Transition of Domocracy in Pakistan

Transition to Democracy in Pakistan (By A. R. Mughal) The road back to democracy in Pakistan may be paved with good intentions but it is also strewn with obstacles which make the journey both difficult and painful. The obstacles consist mainly of legislation passed by the military regime and a large number of amendments which had basically altered the spirit and concept of the 1973 Constitution. The rationale for passing such legislation was the belief that this would prevent recurrence of the political anarchy that had existed prior to the military take-over. We are not really concerned with the political problems of Pakistan. The present regime was confronted with choices which it would have preferred not to have to make for the time-being. The harvest of speculation and fables is richer than ever in Pakistan and nobody knows when the political winds may suddenly change into the whirlwinds of unrest and uncertainty. The Parliament is more or less a ritual of irrelevance and is engaged most of the time in ridiculously trivial matters while the country is bleeding from unsolved economic and social evils. In spite of the concerted put-down of any leadership challenge, it was admitted that the Administration looked pretty untidy and its supporters were nervous and the fanatical multitudes were visibly unsettled. There were also some diversions in the President’s response to the spate of speeches and statements in the Parliament. It was obvious that the regime had loosened its hold on the dissidents — of course not voluntarily. There were many in the fanatical hierarchy who preferred to believe that there were no radical changes in the offing and that the apparent restlessness among the masses was only short-lived. The dust has almost settled since the Government’s last intervention in religious affairs of the nation. It has now assumed an attitude of politeness towards its earlier initiatives. This perhaps is a shrewd response which might have commended itself earlier to the small Ahmadiyya Community. Even if the Government had not pandered to those who convened regularly the anti-Ahmadiyya days as the hand-out days, it would certainly have continued to exist as it exists today.

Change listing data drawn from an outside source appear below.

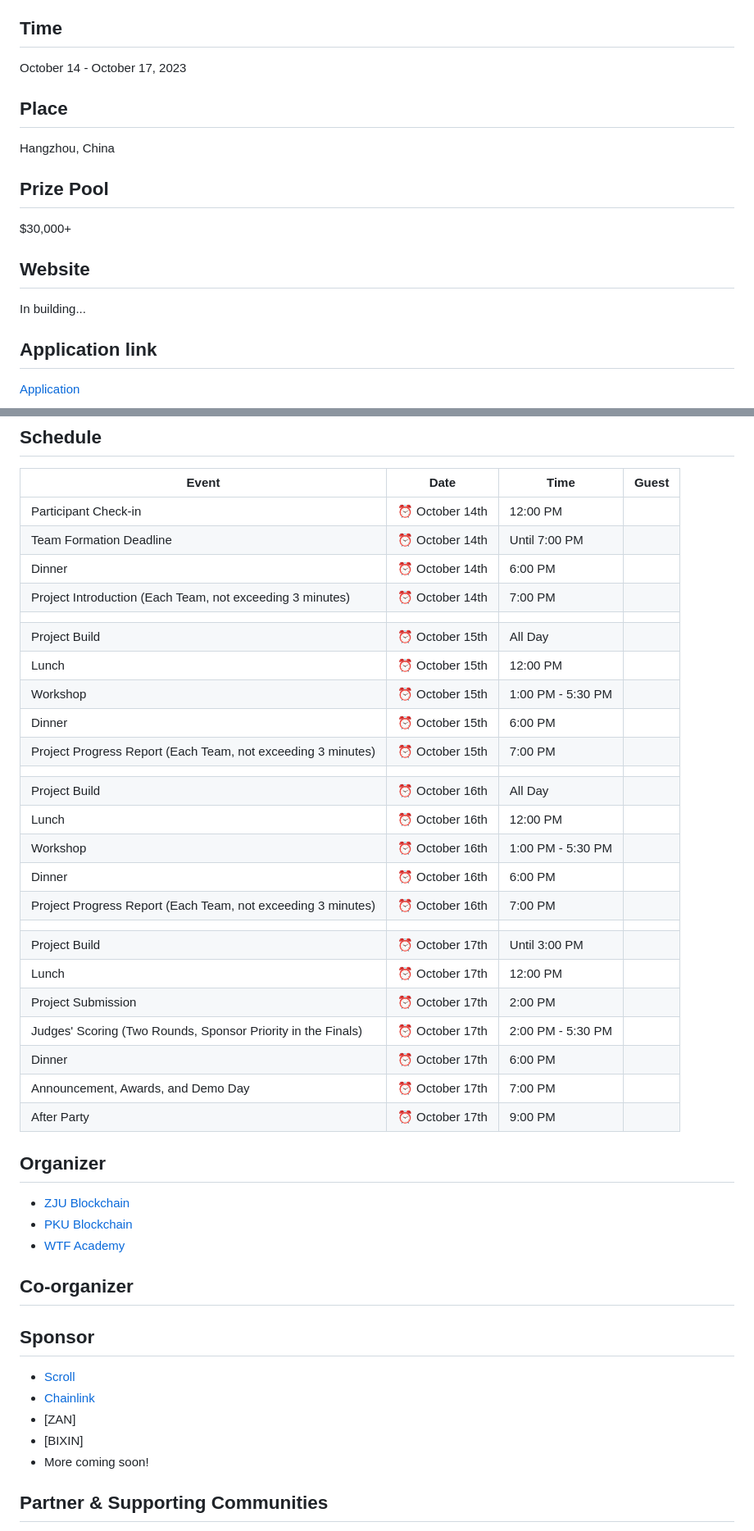
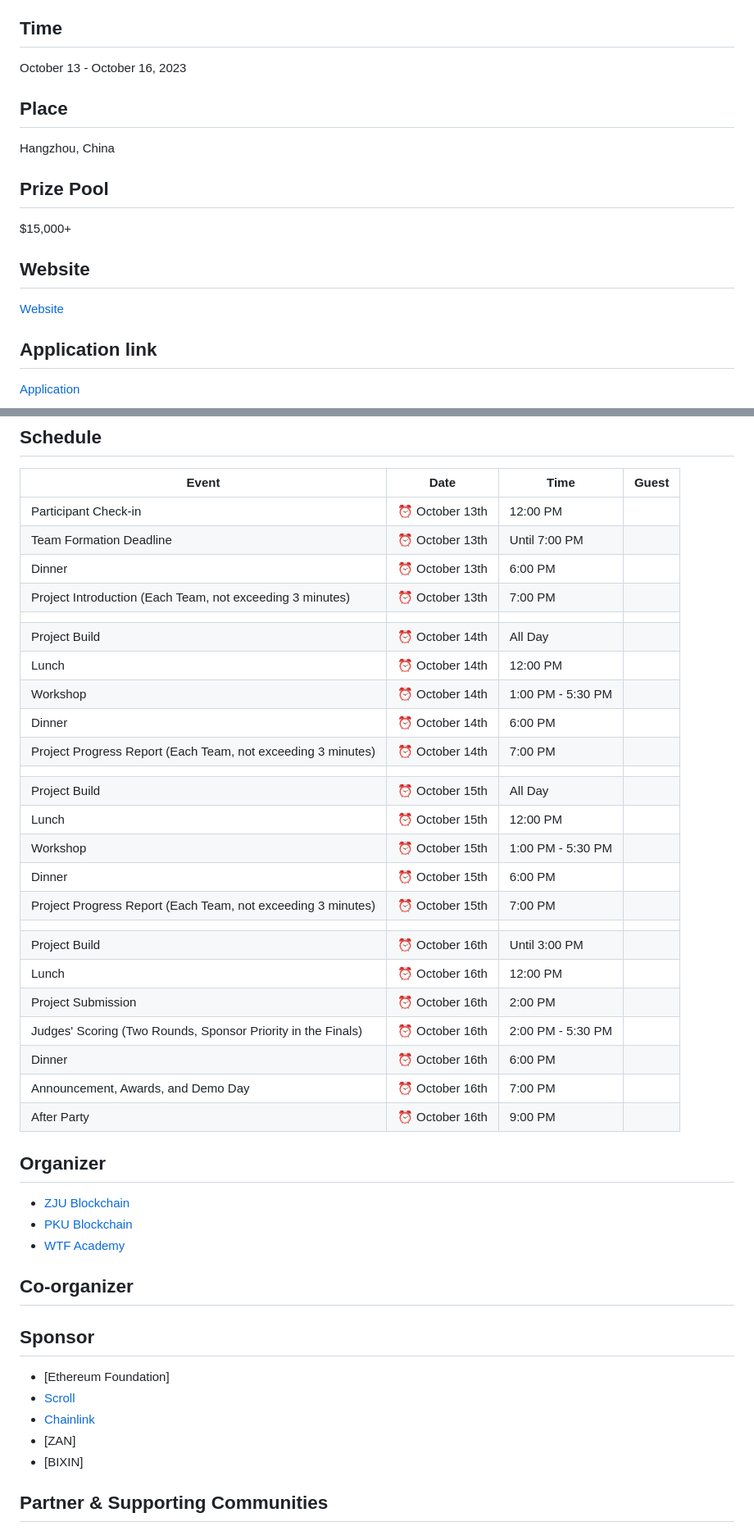
Before and after one commit to eth-hangzhou/ETHHangzhou, a Markdown page: README.md, 2 parts joined by grey strips. Shown at 82% size. Drawn GitHub-style.

Commit message:
docs: eth hangzhou info

```diff
--- a/README.md
+++ b/README.md
@@ -6,18 +6,18 @@ ETH Hangzhou is an up-and-coming ethereum community hackathon after ETH Beijing,
 
 With three main tracks and a total prize pool of $30,000+. As long as you have enough technical or research strength, you are welcome to participate in this event as an individual or in a team!
 ## Time
-October 14 - October 17, 2023
+October 13 - October 16, 2023
 
 ## Place
 Hangzhou, China
 
 ## Prize Pool
 
-$30,000+
+$15,000+
 
 ## Website
 
-In building...
+[Website](https://www.ethhangzhou.xyz)
 
 ## Application link
 
@@ -40,10 +40,16 @@ Teams must choose one of the 3 main tracks. Each main track has $10,000 in prize
 
 | Event                               | Date            | Time           | Guest                            |
 | ----------------------------------- | --------------- | ---------------| --------------------------------- |
-| Participant Check-in                | ⏰ October 14th | 12:00 PM       |                                  |
-| Team Formation Deadline             | ⏰ October 14th | Until 7:00 PM  |                                  |
+| Participant Check-in                | ⏰ October 13th | 12:00 PM       |                                  |
+| Team Formation Deadline             | ⏰ October 13th | Until 7:00 PM  |                                  |
+| Dinner                              | ⏰ October 13th | 6:00 PM        |                                  |
+| Project Introduction (Each Team, not exceeding 3 minutes) | ⏰ October 13th | 7:00 PM | |
+|                                     |                 |                |                                  |
+| Project Build                       | ⏰ October 14th | All Day        |                                  |
+| Lunch                               | ⏰ October 14th | 12:00 PM       |                                  |
+| Workshop                            | ⏰ October 14th | 1:00 PM - 5:30 PM |  |
 | Dinner                              | ⏰ October 14th | 6:00 PM        |                                  |
-| Project Introduction (Each Team, not exceeding 3 minutes) | ⏰ October 14th | 7:00 PM | |
+| Project Progress Report (Each Team, not exceeding 3 minutes) | ⏰ October 14th | 7:00 PM | |
 |                                     |                 |                |                                  |
 | Project Build                       | ⏰ October 15th | All Day        |                                  |
 | Lunch                               | ⏰ October 15th | 12:00 PM       |                                  |
@@ -51,19 +57,13 @@ Teams must choose one of the 3 main tracks. Each main track has $10,000 in prize
 | Dinner                              | ⏰ October 15th | 6:00 PM        |                                  |
 | Project Progress Report (Each Team, not exceeding 3 minutes) | ⏰ October 15th | 7:00 PM | |
 |                                     |                 |                |                                  |
-| Project Build                       | ⏰ October 16th | All Day        |                                  |
+| Project Build                       | ⏰ October 16th | Until 3:00 PM  |                                  |
 | Lunch                               | ⏰ October 16th | 12:00 PM       |                                  |
-| Workshop                            | ⏰ October 16th | 1:00 PM - 5:30 PM |  |
+| Project Submission                  | ⏰ October 16th | 2:00 PM        |                                  |
+| Judges' Scoring (Two Rounds, Sponsor Priority in the Finals) | ⏰ October 16th | 2:00 PM - 5:30 PM |  |
 | Dinner                              | ⏰ October 16th | 6:00 PM        |                                  |
-| Project Progress Report (Each Team, not exceeding 3 minutes) | ⏰ October 16th | 7:00 PM | |
-|                                     |                 |                |                                  |
-| Project Build                       | ⏰ October 17th | Until 3:00 PM  |                                  |
-| Lunch                               | ⏰ October 17th | 12:00 PM       |                                  |
-| Project Submission                  | ⏰ October 17th | 2:00 PM        |                                  |
-| Judges' Scoring (Two Rounds, Sponsor Priority in the Finals) | ⏰ October 17th | 2:00 PM - 5:30 PM |  |
-| Dinner                              | ⏰ October 17th | 6:00 PM        |                                  |
-| Announcement, Awards, and Demo Day  | ⏰ October 17th | 7:00 PM        |                                  |
-| After Party                         | ⏰ October 17th | 9:00 PM        |                                  |
+| Announcement, Awards, and Demo Day  | ⏰ October 16th | 7:00 PM        |                                  |
+| After Party                         | ⏰ October 16th | 9:00 PM        |                                  |
 
 
 ## Organizer
@@ -76,11 +76,11 @@ Teams must choose one of the 3 main tracks. Each main track has $10,000 in prize
 
 
 ## Sponsor
+- [Ethereum Foundation]
 - [Scroll](https://twitter.com/Scroll_ZKP)
 - [Chainlink](https://twitter.com/chainlink)
 - [ZAN]
 - [BIXIN]
-- More coming soon!
 
 ## Partner & Supporting Communities
 - [AWS]
```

The official Islam everywhere had proved a TRANSITION TO DEMOCRACY IN PAKISTAN 5 failure in the past. Its Pakistani brand of intolerance, perfidy and fanaticism is even more repugnant to common morality and decent theology. The inevitable gap between theory and practice is much narrower in Islam than in other faiths. But it is wider and more comprehensive in the theocratic set-up of Islam in Pakistan than anywhere else. True Islam, however, lessens superstition, falsehood and cruelty and lifts the lowly to dignity and pride and produces among Muslims a degree of sobriety and temperance unknown and unequaled elsewhere in the world. The Zia regime wanted to put some gloss over its Islamic image in the blind eyes of the public. The actual position was that it was damned if it did so and damned if it didn’t do so. For the masses were less than pleased with its President’s religious zealotry and all his efforts in this direction seemed to have run into the sands. For nine long years, the President could find sufficient time for theology and accepted the fanatics’ dualism as a satisfactory explanation of a creed so indifferently compounded of good and evil. He flirted for a pretty long period with the scepticism of the fundamentalists. He was an enlightened person who would normally be too emotional to remain long in suspended judgement. The Ordinance of April 1984 was and would always remain an immoral and filthy intrusion into the field of human living. Its immediate explanation defied all types of rationality. Claiming purity of heart and love of Islam when you are becoming like those you most loath, is as difficult as declaring that you didn’t know what the Mullahs and their hirelings were up to. However, this is past history and cannot be undone unless the top echelons in Pakistan inculcate credibility in moral behaviour in their dealings with all sections of the population. The events which happened subsequent to imposition of the black law of April 1984, were disturbingly reminiscent of the dark ages and the extremely primitive levels of the Meccans’ Confrontation against the early Muslims. Nobody regarded the inhuman atrocities against innocent Ahmadis as immoral, criminal or even unusual. Especially the media, which tried conveniently to forget all about it until the next time. We cannot put the lid on •what had already happened but we can forgive and forget. Or perhaps leave it to the nemesis of history. Democracy or no democracy, there is one thing a true patriot should never forget. We should not negate all cultures C both secular and religious C outside the Islam of the Mullahs. There are certainly movements approaching in various degrees the Quranic understanding of God and the howness of the universe. This is because the world after all is still under God and not the ‘devil’s’ occupied territory. Pakistan is a poor country, full of illiteracy and ignorance. The poor deserve justice and pity no doubt. But poverty is no virtue unless voluntary and it does not necessarily bring with it wisdom. It is, therefore, the duty of the intelligentsia to lead the people to the right path and not be swayed by sentiments or fear to tell the truth to their conceited rulers.